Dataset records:
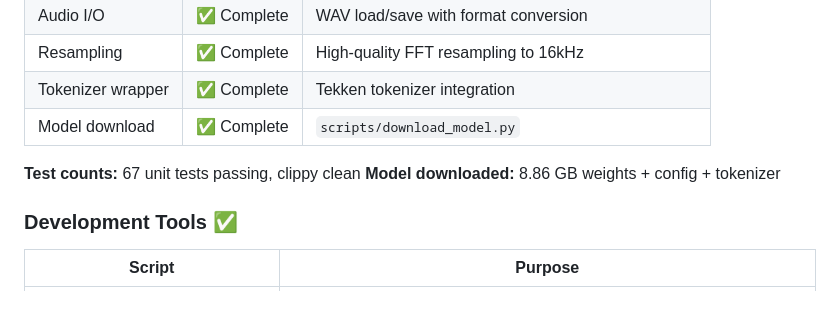
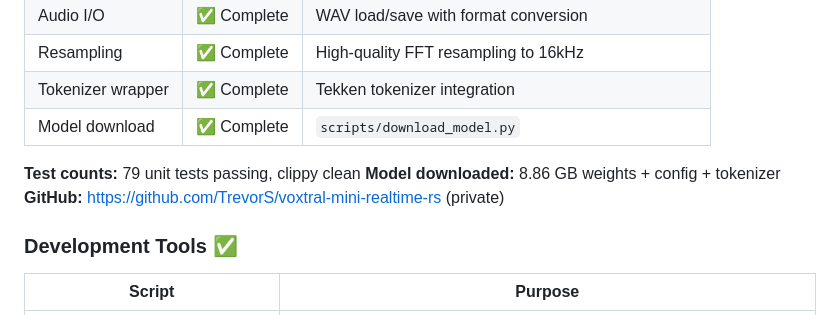
Before and after one commit to TrevorS/voxtral-mini-realtime-rs, a Markdown page: docs/CONTINUATION.md, the part around one of its changes. GitHub-like rendering.

```diff
--- a/docs/CONTINUATION.md
+++ b/docs/CONTINUATION.md
@@ -28,8 +28,9 @@ Pure Rust implementation of Voxtral Mini 4B Realtime using the Burn ML framework
 | Tokenizer wrapper | ✅ Complete | Tekken tokenizer integration |
 | Model download | ✅ Complete | `scripts/download_model.py` |
 
-**Test counts:** 67 unit tests passing, clippy clean
+**Test counts:** 79 unit tests passing, clippy clean
 **Model downloaded:** 8.86 GB weights + config + tokenizer
+**GitHub:** https://github.com/TrevorS/voxtral-mini-realtime-rs (private)
 
 ### Development Tools ✅
 
```
Also changed, not shown: other parts of docs/CONTINUATION.md (+56 -10 lines), CLAUDE.md (added, +97 -0 lines).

**TASK BRIEF:**
A verbatim copy of all the records, minus the pictures, is the expected answer.

**ANSWER TO THE PROBLEM:**
Before and after one commit to TrevorS/voxtral-mini-realtime-rs, a Markdown page: docs/CONTINUATION.md, the part around one of its changes. GitHub-like rendering.

```diff
--- a/docs/CONTINUATION.md
+++ b/docs/CONTINUATION.md
@@ -28,8 +28,9 @@ Pure Rust implementation of Voxtral Mini 4B Realtime using the Burn ML framework
 | Tokenizer wrapper | ✅ Complete | Tekken tokenizer integration |
 | Model download | ✅ Complete | `scripts/download_model.py` |
 
-**Test counts:** 67 unit tests passing, clippy clean
+**Test counts:** 79 unit tests passing, clippy clean
 **Model downloaded:** 8.86 GB weights + config + tokenizer
+**GitHub:** https://github.com/TrevorS/voxtral-mini-realtime-rs (private)
 
 ### Development Tools ✅
 
```
Also changed, not shown: other parts of docs/CONTINUATION.md (+56 -10 lines), CLAUDE.md (added, +97 -0 lines).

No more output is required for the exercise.